Sap Season, released independently, is Wished Bone’s third full length album in just two years. The four piece, originating in Athens, Ohio, champion a California sound that is just enough serious, just enough passé to command a genuine respect amongst listeners looking for something honest and groove-able. Drug infused, but not druggy, quirky but not for the sake thereof, Sap Season forwards a collection of pleasant songs able to relax the technified mind.
To better understand the overall feel of the album, let’s jump forward to an unassuming line from track seven (“Trees We Couldn’t Tell the Size of”):
Your hands were shaking just like a flower
Everything was blooming in the early summer
We were hoping for a change, a change in the weather
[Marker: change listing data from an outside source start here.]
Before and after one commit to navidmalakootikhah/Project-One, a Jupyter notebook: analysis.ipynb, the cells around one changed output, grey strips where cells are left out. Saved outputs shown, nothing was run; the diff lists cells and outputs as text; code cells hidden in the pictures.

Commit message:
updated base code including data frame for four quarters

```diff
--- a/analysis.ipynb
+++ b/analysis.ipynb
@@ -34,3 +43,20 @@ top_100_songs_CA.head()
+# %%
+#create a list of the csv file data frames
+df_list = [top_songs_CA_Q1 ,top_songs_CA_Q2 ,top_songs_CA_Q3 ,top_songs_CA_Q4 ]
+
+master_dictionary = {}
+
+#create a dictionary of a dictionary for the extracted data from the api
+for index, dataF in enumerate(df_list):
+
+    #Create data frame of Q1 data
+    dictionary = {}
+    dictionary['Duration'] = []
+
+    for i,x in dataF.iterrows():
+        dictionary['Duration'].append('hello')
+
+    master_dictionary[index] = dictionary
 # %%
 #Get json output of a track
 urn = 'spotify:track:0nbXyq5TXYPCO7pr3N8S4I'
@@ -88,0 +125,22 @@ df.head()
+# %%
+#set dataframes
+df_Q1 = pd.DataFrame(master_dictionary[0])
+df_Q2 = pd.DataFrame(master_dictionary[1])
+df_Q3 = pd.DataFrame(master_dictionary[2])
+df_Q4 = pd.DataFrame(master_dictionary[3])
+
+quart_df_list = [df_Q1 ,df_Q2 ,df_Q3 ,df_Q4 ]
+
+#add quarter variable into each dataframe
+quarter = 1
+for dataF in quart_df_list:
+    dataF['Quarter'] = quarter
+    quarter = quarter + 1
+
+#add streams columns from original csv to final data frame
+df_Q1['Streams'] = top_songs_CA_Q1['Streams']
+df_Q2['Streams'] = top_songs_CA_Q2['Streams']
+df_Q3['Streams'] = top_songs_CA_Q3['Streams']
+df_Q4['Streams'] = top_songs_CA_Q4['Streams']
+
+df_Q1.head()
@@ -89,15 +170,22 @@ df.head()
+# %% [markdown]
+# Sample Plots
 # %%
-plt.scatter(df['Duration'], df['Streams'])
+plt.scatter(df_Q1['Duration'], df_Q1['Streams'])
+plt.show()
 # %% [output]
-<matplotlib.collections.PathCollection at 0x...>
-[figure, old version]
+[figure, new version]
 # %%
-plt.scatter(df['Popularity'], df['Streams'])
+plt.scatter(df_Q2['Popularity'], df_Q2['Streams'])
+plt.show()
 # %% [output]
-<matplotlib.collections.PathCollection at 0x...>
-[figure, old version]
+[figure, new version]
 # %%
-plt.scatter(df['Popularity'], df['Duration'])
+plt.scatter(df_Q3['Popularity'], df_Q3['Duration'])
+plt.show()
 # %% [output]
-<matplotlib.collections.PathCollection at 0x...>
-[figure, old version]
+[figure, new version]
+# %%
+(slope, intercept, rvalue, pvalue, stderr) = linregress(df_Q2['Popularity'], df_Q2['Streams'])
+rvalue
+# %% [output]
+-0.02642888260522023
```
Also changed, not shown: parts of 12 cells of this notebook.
Here, a delicate contrast of supposed natural beauty and something sought for collide beyond the immediate present and the listener is afforded a glimpse into a nostalgic longing that traces itself across the entire album. Singer/songwriter Ashley Rhodus delivers simple, potent lines such as this from start to finish, but not without help from Brian Kupillas on drums and keys, Phil Hartunian on bass and clarinet, and Spencer Raddcliffe on sax. Teddy Briggs also makes an appearance for one track on drums. Without the steady hand of each musician, the poetry could not have the impact it has. Try to imagine the kick drum, like the levers of a typewriter, forcing the music into print, the backing guitar and bass: the swooshes of the platen.
Although one could wish for a more complex arrangement placed somewhere within the ten track, 35 min long work, the melodic slowness of each and all of the tracks serves and succeeds as one, continuous piece. That being said, there are no standout tracks, evoking evenly the mood described above. The last track does however diverge slightly in that Rhodus divulges outright on the certain longing felt throughout the album:
And when we kissed I cried
And when you left I died
I love the one who
Gets drunk every night
I love the one who
Wants to start a fight
The song continues in this same plaintive manner, professing a love for the combative. In its straightforwardness, Sap Season is an album which begs for simplicity and indulges itself on the decay of relationships and the individual. Within these moments are flashes of the California sun and a deeper longing for something grander.